The latest Purchasing Managers’ Index (PMI) by Stanbic IBTC Bank, released on Tuesday, indicates a noteworthy expansion in business activity in Nigeria for the first time in three months, despite the challenges of increasing prices. The headline index surged from 48.0 in November to 52.7 in December, marking a significant improvement and the highest reading in six months.
The PMI report revealed that May’s index at 54.0 represented the highest growth since the beginning of 2023. Purchasing costs and selling prices experienced sharper increases in December compared to November, reflecting inflationary pressures.
The private sector in Nigeria witnessed a return to growth in December, marked by increased output and new orders, signaling a recovery in demand. However, the report noted that business confidence dropped to the joint-lowest level in the decade-long survey, attributed to persistent inflationary pressure.
Despite the positive growth in December, the PMI report highlighted a diminishing confidence in the year-ahead outlook for the second consecutive month, reaching the joint-lowest level since the survey’s initiation in January 2014. The report authors mentioned that improvements in new orders and business activity encouraged companies to hire additional staff, extending the streak of job creation to eight months.
Purchasing activity and inventory holdings expanded, but backlogs of work increased due to challenges related to the cost and availability of materials and customer payment delays.
The headline PMI surpassed the 50.0 no-change mark for the first time in three months, registering 52.7 in December, indicating a robust improvement in the private sector’s health. The demand conditions showed signs of recovery, leading to a substantial increase in new orders and business activity, although wholesale and retail sectors continued to decline.
Stanbic IBTC Bank’s Muyiwa Oni commented on the report, noting that the return to expansion territory in December implies a strong improvement in the private sector’s health.
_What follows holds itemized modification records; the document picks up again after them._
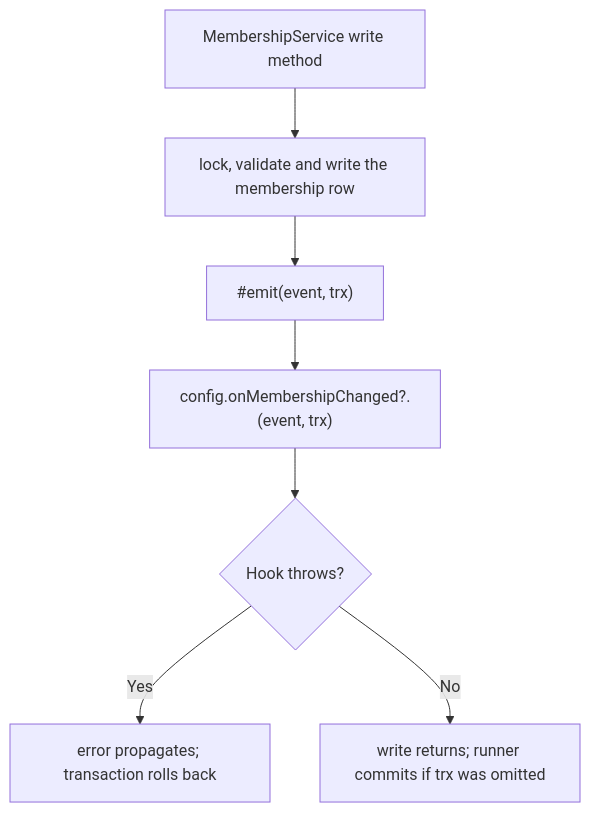
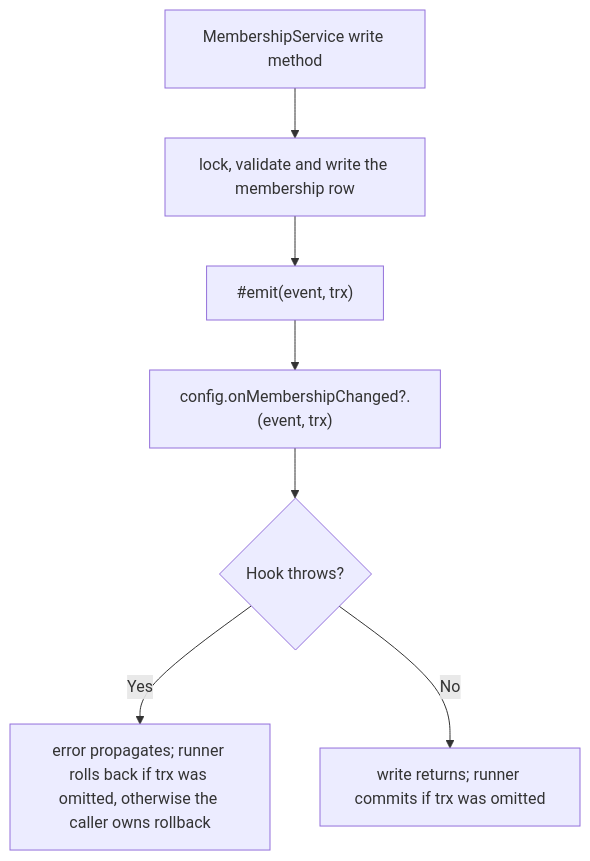
Before and after one commit to Kevinjohn/oss-adonisjs-access-control: the second of 2 diagrams in user-stories/US-ACCESS-26-react-to-membership-changes.md, drawn with Mermaid. The commit also changed other lines of this file and 4 other files, not shown here.

````diff
--- a/user-stories/US-ACCESS-26-react-to-membership-changes.md
+++ b/user-stories/US-ACCESS-26-react-to-membership-changes.md
@@ -39,9 +39,9 @@
 ```mermaid
 flowchart TD
     A["MembershipService write method"] --> B["lock, validate and write the membership row"]
     B --> C["#emit(event, trx)"]
     C --> D["config.onMembershipChanged?.(event, trx)"]
     D --> E{"Hook throws?"}
-    E -->|Yes| F["error propagates; transaction rolls back"]
+    E -->|Yes| F["error propagates; runner rolls back if trx was omitted, otherwise the caller owns rollback"]
     E -->|No| G["write returns; runner commits if trx was omitted"]
 ```
````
Despite this positive development, respondents expressed concerns about intense inflationary pressure, with both purchase costs and selling prices rising at faster rates than in November. The expectation is that inflationary pressures will persist in the near term.